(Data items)
┌──

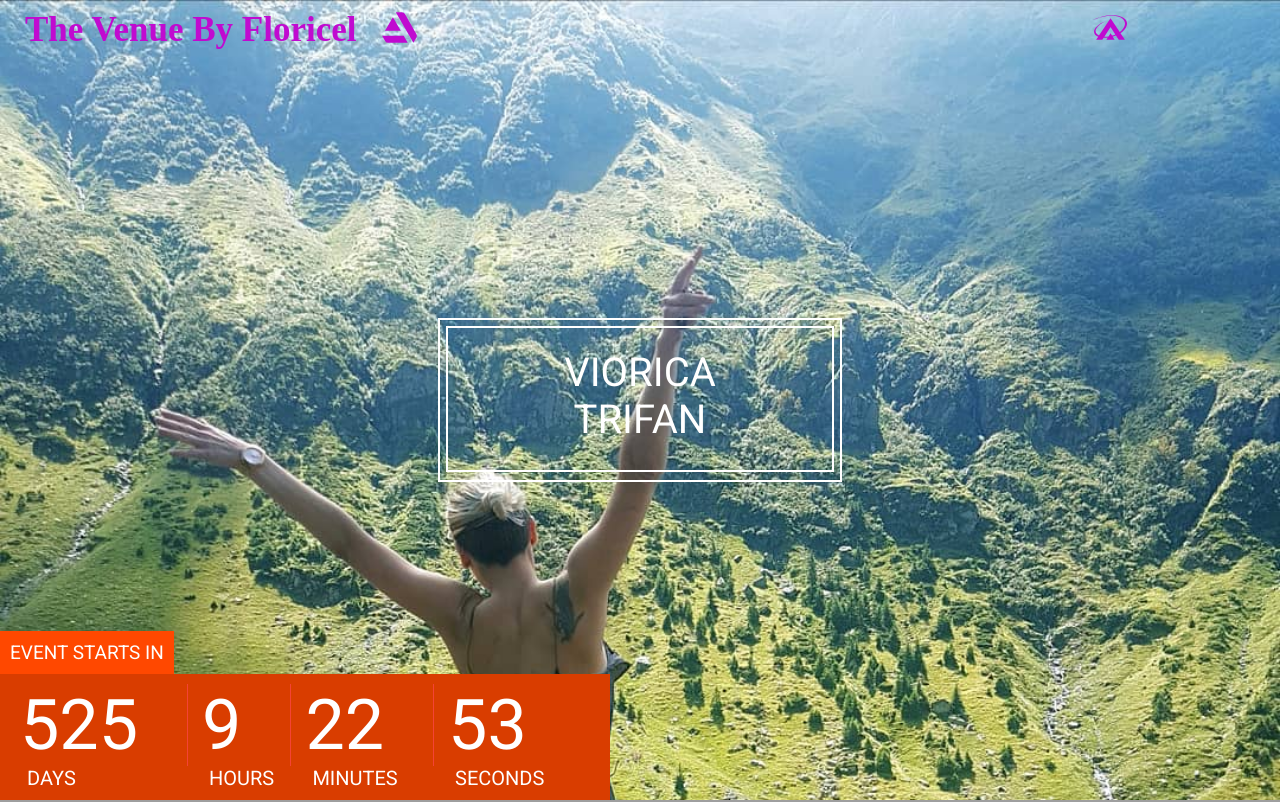
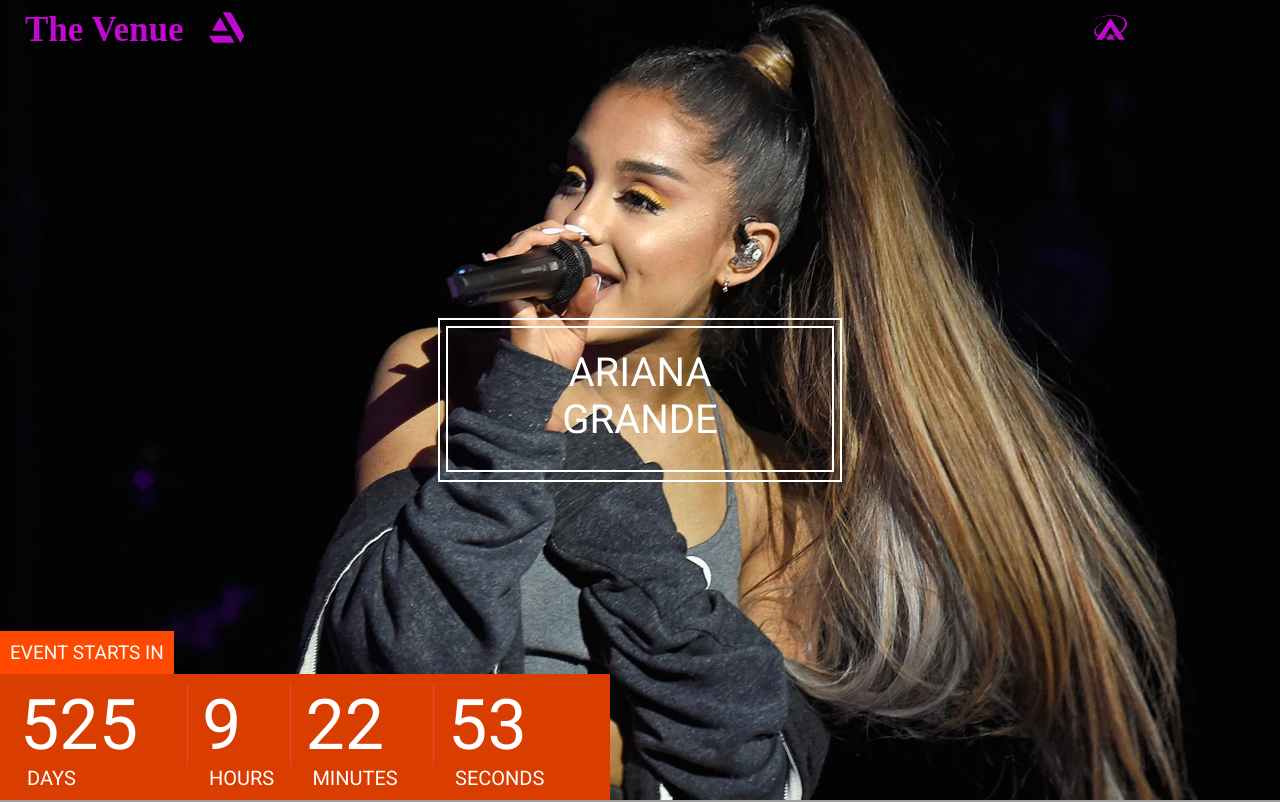
Before and after one commit to DonDT/react-frontend-animations, a React (Create React App) app: page / in a window 1280 px wide. Shown: the top 802 px of the page. Built offline with nearby package versions, Linux system fonts and the light colour scheme; grey boxes are pictures that could not be loaded; a web font is replaced by a local one.

Commit message:
adjusted header

```diff
--- a/src/components/Location/index.js
+++ b/src/components/Location/index.js
@@ -5,8 +5,8 @@
     <div className="location_wrapper">
       <iframe
         title="home"
-        // src="https://www.google.com/maps/embed?pb=!1m18!1m12!1m3!1d10104.907552643557!2d24.932096036864586!3d60.17036256092973!2m3!1f0!2f0!3f0!3m2!1i1024!2i768!4f13.1!3m3!1m2!1s0x0%3A0x711005a064251dd4!2sHotel+K%C3%A4mp!5e0!3m2!1sen!2sfi!4v1562605926741!5m2!1sen!2sfi"
-        src="https://maps.google.com/maps?q=bucharest&t=&z=13&ie=UTF8&iwloc=&output=embed"
+        src="https://www.google.com/maps/embed?pb=!1m18!1m12!1m3!1d10104.907552643557!2d24.932096036864586!3d60.17036256092973!2m3!1f0!2f0!3f0!3m2!1i1024!2i768!4f13.1!3m3!1m2!1s0x0%3A0x711005a064251dd4!2sHotel+K%C3%A4mp!5e0!3m2!1sen!2sfi!4v1562605926741!5m2!1sen!2sfi"
+        // src="https://maps.google.com/maps?q=bucharest&t=&z=13&ie=UTF8&iwloc=&output=embed"
         width="100%"
         height="500px"
         frameBorder="0"
--- a/src/components/featured/Featured.js
+++ b/src/components/featured/Featured.js
@@ -7,7 +7,7 @@
     <div style={{ position: "relative" }}>
       <Carrousel />
       <div className="artist_name">
-        <div className="wrapper">Viorica Trifan</div>
+        <div className="wrapper">Ariana Grande</div>
       </div>
       <TimeUntil />
     </div>
--- a/src/components/header_footer/Footer.js
+++ b/src/components/header_footer/Footer.js
@@ -5,7 +5,7 @@
   return (
     <footer className="bck_red">
       <Fade delay={500}>
-        <div className="font_righteous footer_logo_vnue">The Venue By Tv</div>
+        <div className="font_righteous footer_logo_vnue">The Venue </div>
         <div className="footer_copyright">
           The Venue 2020.All rights reserved.
         </div>
--- a/src/components/header_footer/Header.js
+++ b/src/components/header_footer/Header.js
@@ -92,7 +92,7 @@
         <div className="wrapperDiv">
           <div className="container_div">
             <div style={{ display: "flex" }}>
-              <h4>The Venue By Floricel</h4>
+              <h4>The Venue </h4>
               <div className="stationIcon">
                 <FaArtstation />
               </div>
--- a/src/resources/styles.css
+++ b/src/resources/styles.css
@@ -80,14 +80,14 @@
   background-size: cover !important;
 } */
 .car1 {
-  background-image: url("./images/image_1.jpg");
+  background-image: url("./images/slide_one.jpg");
   background-size: cover;
   background-repeat: no-repeat;
   background-position: center;
   height: 100vh;
 }
 .car2 {
-  background-image: url("./images/image_2.jpg");
+  background-image: url("./images/slide_two.jpg");
   background-size: cover;
   background-repeat: no-repeat;
   background-position: center;
@@ -95,10 +95,9 @@
   height: 100vh;
 }
 .car3 {
-  background-image: url("./images/image_3.jpg");
-  background-size: contain;
+  background-image: url("./images/slide_three.jpg");
+  background-size: cover;
   background-repeat: no-repeat;
-  background-size: cover;
   height: 100vh;
 }
 
```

└──

| TASK |
Identify the lines above with the word "index". Copy them.

| ANSWER SPACE |
--- a/src/components/Location/index.js
+++ b/src/components/Location/index.js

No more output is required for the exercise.